=== Input material ===

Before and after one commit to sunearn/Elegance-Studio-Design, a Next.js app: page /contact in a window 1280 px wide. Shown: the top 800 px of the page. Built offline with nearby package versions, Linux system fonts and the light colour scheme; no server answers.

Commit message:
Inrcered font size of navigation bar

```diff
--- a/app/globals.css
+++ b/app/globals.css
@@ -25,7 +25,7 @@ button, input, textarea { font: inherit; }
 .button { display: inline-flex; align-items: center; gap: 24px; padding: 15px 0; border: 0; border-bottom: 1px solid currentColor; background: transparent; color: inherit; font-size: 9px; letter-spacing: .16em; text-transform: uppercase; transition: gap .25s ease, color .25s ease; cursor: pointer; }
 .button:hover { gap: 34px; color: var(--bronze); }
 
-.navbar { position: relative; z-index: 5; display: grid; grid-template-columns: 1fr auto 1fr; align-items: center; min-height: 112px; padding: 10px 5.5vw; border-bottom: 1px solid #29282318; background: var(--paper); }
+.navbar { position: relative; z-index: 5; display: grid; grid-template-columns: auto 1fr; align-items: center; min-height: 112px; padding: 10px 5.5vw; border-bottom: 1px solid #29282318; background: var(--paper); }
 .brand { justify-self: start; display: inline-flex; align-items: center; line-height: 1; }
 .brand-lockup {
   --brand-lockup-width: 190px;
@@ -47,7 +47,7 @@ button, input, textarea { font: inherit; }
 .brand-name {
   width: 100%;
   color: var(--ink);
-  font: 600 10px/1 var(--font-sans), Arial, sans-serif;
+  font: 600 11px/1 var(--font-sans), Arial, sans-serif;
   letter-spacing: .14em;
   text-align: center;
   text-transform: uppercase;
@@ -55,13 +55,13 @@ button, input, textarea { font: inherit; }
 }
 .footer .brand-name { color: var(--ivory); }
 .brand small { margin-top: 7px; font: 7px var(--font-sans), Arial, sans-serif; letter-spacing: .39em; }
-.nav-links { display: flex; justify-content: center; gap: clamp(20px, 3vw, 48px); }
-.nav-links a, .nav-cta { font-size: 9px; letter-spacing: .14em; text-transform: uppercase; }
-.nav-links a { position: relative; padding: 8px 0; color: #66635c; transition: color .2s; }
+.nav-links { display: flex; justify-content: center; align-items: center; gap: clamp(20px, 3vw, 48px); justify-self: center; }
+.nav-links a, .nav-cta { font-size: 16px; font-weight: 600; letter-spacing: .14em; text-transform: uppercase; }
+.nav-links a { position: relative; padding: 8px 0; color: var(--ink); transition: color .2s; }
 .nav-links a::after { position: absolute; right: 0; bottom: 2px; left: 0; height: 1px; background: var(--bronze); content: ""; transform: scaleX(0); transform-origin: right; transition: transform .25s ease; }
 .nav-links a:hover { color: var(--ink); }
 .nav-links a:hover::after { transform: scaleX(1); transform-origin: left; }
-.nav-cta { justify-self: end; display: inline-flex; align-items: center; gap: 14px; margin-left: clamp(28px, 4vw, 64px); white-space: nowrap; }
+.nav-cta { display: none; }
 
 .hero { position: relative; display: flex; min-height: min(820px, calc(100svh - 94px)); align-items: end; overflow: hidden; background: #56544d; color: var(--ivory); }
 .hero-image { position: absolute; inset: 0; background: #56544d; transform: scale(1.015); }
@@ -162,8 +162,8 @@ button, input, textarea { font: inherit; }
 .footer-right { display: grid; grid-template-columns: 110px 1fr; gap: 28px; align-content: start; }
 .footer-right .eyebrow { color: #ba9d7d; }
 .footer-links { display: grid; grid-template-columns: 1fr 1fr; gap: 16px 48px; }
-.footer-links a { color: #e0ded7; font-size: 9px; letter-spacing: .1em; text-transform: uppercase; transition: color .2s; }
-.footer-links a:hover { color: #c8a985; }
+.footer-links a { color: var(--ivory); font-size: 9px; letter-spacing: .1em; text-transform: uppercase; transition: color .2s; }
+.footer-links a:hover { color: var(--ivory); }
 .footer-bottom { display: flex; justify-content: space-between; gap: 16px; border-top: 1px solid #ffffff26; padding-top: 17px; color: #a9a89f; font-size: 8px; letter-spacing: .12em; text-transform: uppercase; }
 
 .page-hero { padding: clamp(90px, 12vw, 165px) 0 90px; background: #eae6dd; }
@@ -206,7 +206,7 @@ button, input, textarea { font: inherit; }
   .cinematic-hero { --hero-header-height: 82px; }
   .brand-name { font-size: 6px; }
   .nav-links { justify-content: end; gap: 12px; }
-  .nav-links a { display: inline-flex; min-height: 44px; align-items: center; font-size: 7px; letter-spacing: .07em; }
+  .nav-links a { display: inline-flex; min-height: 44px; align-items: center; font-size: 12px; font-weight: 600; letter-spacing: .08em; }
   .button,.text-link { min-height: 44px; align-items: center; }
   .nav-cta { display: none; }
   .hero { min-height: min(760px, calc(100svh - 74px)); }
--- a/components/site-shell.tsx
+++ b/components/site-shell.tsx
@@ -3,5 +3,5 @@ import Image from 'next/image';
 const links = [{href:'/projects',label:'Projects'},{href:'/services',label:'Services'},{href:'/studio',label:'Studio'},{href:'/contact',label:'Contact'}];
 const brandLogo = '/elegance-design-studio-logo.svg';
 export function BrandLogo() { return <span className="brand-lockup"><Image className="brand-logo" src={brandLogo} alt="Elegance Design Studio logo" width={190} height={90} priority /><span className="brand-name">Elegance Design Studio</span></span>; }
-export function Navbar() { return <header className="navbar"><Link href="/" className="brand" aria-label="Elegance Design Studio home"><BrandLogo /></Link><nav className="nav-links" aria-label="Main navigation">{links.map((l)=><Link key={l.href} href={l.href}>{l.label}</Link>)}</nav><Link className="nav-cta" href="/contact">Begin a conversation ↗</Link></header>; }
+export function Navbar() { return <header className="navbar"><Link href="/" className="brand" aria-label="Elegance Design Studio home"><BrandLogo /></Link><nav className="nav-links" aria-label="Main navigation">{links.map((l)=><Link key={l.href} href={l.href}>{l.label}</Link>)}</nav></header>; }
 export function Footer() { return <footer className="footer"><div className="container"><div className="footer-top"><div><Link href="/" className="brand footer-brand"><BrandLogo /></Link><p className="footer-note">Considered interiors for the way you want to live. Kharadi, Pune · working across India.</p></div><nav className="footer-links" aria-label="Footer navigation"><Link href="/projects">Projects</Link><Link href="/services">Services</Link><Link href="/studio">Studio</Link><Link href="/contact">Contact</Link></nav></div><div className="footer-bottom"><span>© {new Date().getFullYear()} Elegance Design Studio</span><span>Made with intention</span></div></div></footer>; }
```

===
=== Input material ===

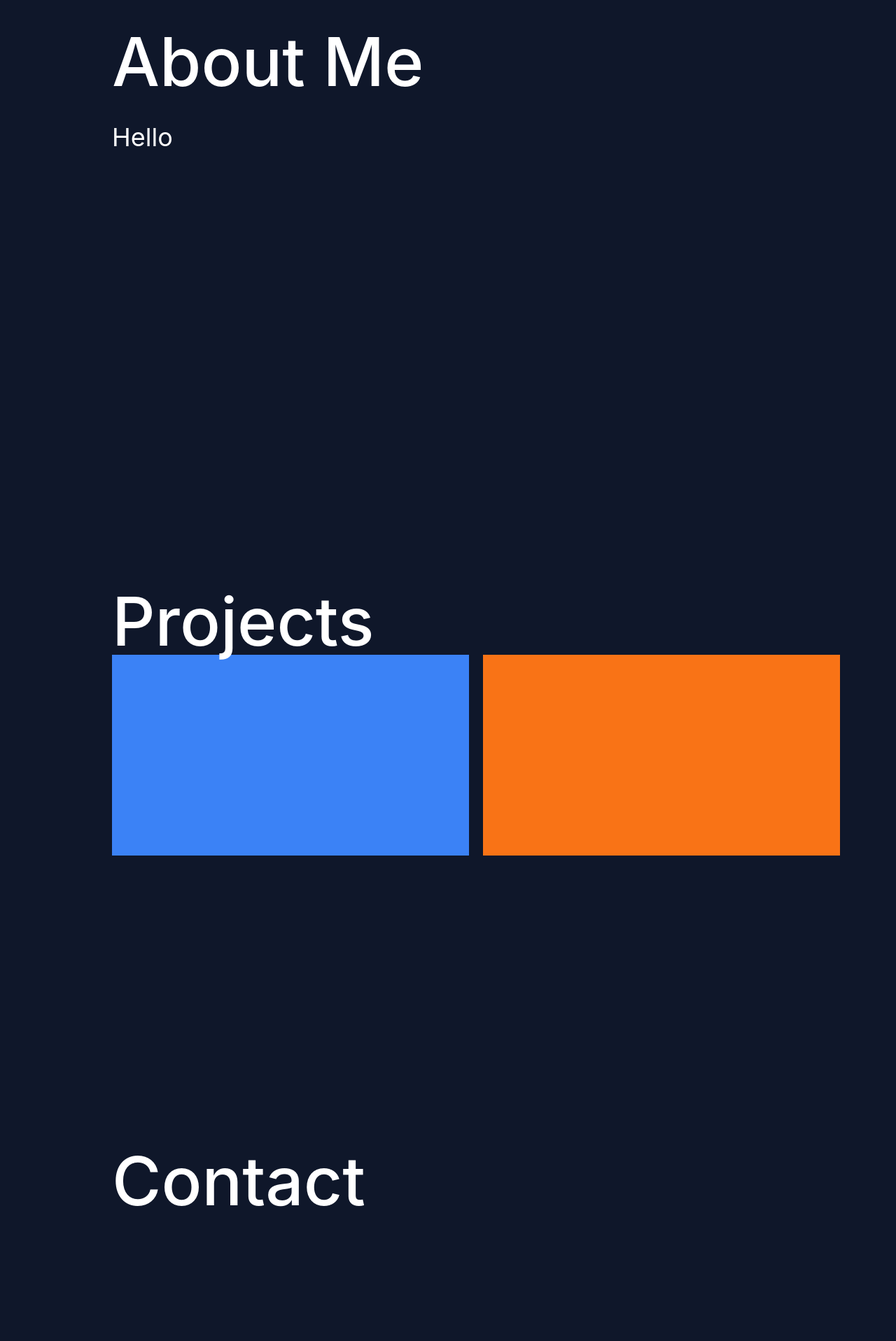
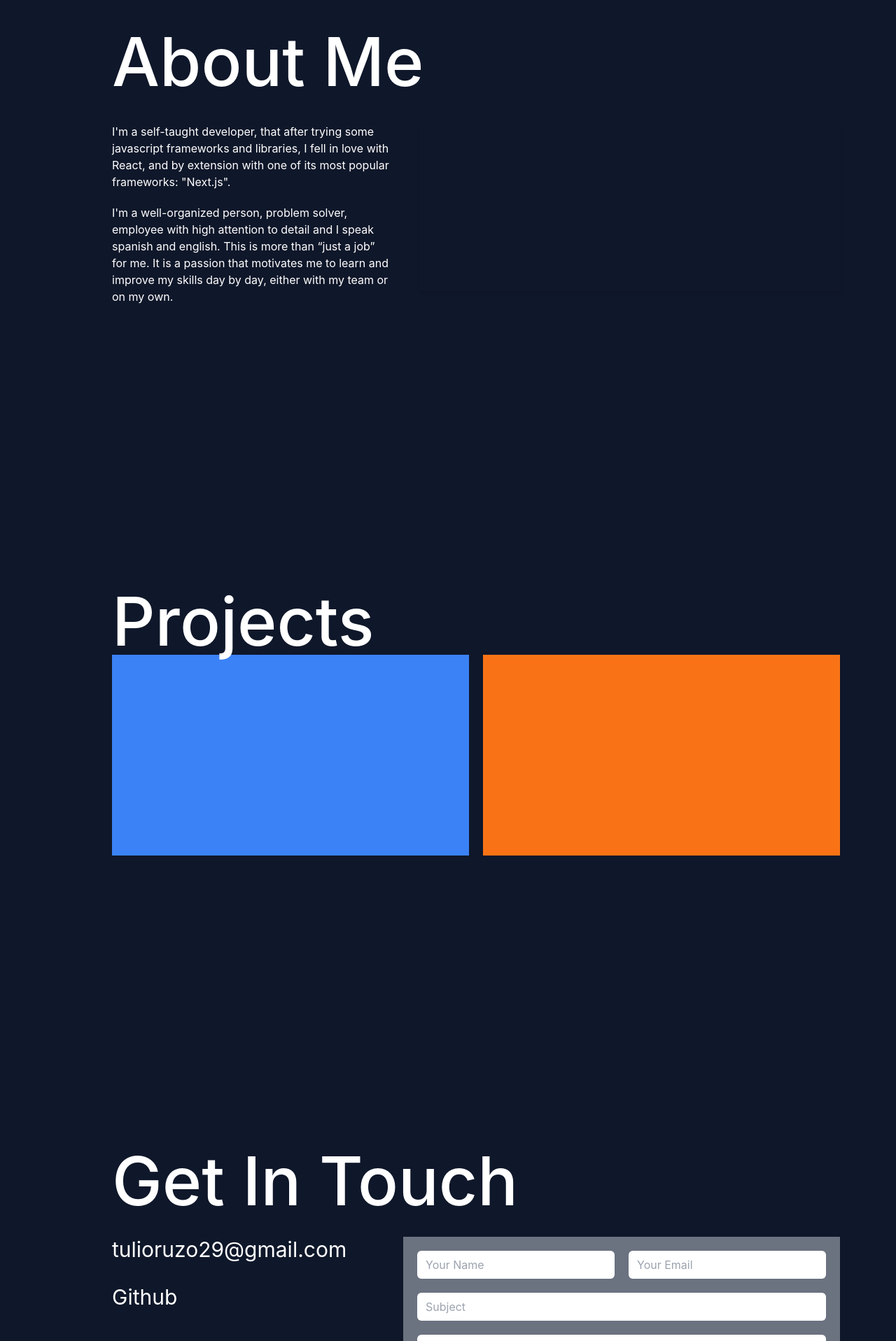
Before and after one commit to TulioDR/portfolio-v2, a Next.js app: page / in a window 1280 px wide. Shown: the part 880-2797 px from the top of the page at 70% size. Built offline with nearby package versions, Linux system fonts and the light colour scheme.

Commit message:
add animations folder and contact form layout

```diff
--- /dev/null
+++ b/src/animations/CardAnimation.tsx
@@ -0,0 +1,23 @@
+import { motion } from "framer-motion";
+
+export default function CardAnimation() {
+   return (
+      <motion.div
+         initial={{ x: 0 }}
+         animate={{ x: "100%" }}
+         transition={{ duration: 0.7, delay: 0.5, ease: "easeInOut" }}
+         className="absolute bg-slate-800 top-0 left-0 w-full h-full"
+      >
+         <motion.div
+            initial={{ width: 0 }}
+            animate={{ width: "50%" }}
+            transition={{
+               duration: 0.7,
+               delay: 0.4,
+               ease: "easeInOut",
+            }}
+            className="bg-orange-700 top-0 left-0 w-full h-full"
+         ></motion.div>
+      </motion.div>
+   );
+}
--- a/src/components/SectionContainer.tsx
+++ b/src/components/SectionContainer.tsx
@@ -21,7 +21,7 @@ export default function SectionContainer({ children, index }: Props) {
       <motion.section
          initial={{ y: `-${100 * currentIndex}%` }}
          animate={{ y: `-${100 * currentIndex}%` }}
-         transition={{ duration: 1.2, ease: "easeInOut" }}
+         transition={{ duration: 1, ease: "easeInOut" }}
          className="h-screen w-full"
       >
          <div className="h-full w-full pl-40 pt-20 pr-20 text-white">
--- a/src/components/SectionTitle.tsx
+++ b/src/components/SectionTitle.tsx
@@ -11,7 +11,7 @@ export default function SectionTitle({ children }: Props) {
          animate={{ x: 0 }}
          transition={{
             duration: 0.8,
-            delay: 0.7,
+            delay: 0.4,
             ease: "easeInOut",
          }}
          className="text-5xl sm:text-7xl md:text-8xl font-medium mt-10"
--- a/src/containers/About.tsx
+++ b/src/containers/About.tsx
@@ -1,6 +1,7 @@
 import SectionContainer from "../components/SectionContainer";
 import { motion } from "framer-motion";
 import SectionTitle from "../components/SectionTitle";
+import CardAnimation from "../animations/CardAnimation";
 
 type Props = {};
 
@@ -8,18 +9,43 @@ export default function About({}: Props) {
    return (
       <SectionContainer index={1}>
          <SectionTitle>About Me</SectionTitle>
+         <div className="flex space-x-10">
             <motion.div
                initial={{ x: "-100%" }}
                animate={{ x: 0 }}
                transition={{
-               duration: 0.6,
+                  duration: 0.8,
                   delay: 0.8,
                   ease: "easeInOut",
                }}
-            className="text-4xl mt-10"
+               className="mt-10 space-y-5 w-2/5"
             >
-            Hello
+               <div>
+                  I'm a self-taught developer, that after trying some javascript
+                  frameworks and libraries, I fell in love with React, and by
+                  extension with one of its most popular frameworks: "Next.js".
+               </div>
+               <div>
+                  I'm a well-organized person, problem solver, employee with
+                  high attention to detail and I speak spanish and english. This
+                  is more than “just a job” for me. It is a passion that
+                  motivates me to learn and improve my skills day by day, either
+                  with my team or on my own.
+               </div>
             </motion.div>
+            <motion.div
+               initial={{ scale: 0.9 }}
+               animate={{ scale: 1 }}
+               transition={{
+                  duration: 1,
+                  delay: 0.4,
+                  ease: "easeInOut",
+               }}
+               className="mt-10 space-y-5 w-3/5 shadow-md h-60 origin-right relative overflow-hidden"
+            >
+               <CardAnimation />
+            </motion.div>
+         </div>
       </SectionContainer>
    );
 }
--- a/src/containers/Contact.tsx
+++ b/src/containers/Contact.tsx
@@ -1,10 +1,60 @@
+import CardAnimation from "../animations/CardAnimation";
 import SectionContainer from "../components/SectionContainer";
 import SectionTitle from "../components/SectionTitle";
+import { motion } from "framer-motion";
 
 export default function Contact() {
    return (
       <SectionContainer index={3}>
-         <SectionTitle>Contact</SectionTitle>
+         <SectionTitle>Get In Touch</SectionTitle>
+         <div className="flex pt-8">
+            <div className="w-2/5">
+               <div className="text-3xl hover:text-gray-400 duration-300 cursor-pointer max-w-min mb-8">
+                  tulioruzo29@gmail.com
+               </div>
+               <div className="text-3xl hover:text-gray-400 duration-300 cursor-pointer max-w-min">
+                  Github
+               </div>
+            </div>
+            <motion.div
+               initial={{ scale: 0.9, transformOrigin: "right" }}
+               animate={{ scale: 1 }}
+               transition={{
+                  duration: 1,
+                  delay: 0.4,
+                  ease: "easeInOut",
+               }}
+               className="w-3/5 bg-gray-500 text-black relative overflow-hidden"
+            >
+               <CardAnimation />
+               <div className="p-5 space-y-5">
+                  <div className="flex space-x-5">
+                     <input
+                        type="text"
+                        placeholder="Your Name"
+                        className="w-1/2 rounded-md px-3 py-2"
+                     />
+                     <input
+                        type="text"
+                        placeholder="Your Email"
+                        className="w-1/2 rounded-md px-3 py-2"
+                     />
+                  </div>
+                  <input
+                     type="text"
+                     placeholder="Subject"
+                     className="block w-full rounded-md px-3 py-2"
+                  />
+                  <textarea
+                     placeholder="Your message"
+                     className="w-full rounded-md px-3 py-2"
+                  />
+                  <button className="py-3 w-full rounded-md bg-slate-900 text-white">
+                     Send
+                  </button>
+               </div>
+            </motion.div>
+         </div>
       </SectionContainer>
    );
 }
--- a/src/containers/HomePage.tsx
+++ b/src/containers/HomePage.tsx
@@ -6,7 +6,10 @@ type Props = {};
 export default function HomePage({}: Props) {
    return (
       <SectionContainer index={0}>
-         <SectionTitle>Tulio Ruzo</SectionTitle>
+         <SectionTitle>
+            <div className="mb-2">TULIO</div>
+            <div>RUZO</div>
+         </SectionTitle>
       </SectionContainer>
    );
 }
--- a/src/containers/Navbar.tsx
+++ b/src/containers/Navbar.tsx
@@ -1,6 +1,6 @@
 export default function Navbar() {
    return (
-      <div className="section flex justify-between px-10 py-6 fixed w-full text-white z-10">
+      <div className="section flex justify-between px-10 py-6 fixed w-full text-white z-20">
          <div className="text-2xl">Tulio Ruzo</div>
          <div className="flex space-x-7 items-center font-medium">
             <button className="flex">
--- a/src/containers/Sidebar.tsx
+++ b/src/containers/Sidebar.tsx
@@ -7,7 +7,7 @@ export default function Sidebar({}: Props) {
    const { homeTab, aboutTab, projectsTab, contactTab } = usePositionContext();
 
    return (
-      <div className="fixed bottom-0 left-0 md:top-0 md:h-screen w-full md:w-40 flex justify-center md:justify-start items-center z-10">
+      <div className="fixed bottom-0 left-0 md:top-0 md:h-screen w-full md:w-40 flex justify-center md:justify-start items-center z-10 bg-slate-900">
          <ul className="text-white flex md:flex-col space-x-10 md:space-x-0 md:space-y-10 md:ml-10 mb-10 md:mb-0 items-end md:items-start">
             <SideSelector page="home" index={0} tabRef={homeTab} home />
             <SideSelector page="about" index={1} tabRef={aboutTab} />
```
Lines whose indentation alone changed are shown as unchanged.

===

For each line in the data that holds the word "animations", copy the line.

add animations folder and contact form layout
+++ b/src/animations/CardAnimation.tsx
+import CardAnimation from "../animations/CardAnimation";
+import CardAnimation from "../animations/CardAnimation";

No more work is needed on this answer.